In medieval times, European Christians also behaved much like that. Some accounts suggest that, especially in Holy Week, Christians were expected to get by on two or three meals in the entire week, never mind in any given day.

People needed serious preparation to face such rigors.

Incidentally, and something we don’t hear so much these days, churches imposed strict prohibitions on people’s sexual behavior during Lent. Church courts took serious notice of babies born at dates that suggested conception during the forbidden time.

Medieval Christians got ready for Lent in the weeks before Ash Wednesday, when they would go to Confession to be absolved of their sins. The old English word for absolve is “shrive” – and that is why we have Shrove Tuesday. It fell in a season that the English called Shrovetide, “Confession Season.”

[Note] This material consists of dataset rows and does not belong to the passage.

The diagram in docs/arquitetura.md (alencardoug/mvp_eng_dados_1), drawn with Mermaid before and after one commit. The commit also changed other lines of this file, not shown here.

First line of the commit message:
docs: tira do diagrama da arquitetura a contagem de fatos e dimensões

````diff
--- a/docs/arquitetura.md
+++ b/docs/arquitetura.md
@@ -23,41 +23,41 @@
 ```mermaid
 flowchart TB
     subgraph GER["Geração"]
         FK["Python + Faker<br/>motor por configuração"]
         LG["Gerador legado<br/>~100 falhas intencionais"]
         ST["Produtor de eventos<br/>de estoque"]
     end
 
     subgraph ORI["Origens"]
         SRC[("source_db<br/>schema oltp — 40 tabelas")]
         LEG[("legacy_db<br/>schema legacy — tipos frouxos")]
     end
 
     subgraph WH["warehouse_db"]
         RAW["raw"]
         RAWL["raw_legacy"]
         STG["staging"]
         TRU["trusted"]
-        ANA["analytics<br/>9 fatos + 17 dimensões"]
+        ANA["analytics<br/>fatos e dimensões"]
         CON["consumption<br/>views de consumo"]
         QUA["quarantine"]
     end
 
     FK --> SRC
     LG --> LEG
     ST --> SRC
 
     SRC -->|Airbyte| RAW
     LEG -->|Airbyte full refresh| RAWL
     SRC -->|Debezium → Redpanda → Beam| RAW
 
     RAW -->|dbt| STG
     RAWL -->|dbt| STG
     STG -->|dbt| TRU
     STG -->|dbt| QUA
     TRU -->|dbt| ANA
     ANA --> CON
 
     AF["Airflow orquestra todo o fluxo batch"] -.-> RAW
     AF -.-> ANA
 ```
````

Lent in medieval times involved an absolute ban on meat. In Latin, it was the time of the “taking away of flesh” (carne levare), which produced our word Carnival. Some people think the word might stem from “Farewell, Meat!” (Carne vale!), but the underlying idea is the same.

Strict prohibitions extended not just to meat but also to dairy products, as well as fat and eggs. People ransacked their houses for these items and made sure to eat them up on a special day, while they still could. Pancakes were a great way of using up everything in the larder.

This day of last possible opportunity had different names. For French-speaking countries, it was Fat Tuesday – Mardi Gras. Germans had the same name, as fetter Dienstag. Depending on where you lived, that pre-Lent time ranged far beyond the immediate Tuesday, and sometimes extended for weeks beforehand. Then as now, Mardi Gras and Shrovetide were times for partying, merrymaking, sports, and carnival, before the season of renunciation and fasting began in earnest.

Just imagine if a modern church tried to enforce those Lenten rules anything like as severely as in the Middle Ages. We would think we were dealing with some fanatical cult. Once upon a time, though, that was absolutely the Christian norm. What a radically different attitude this all suggests to the human body and the physical world. And also to the degree of devotion that could be expected of ordinary lay believers.

I am adapting this column from an earlier offering at this site some years ago.


Browse Our Archives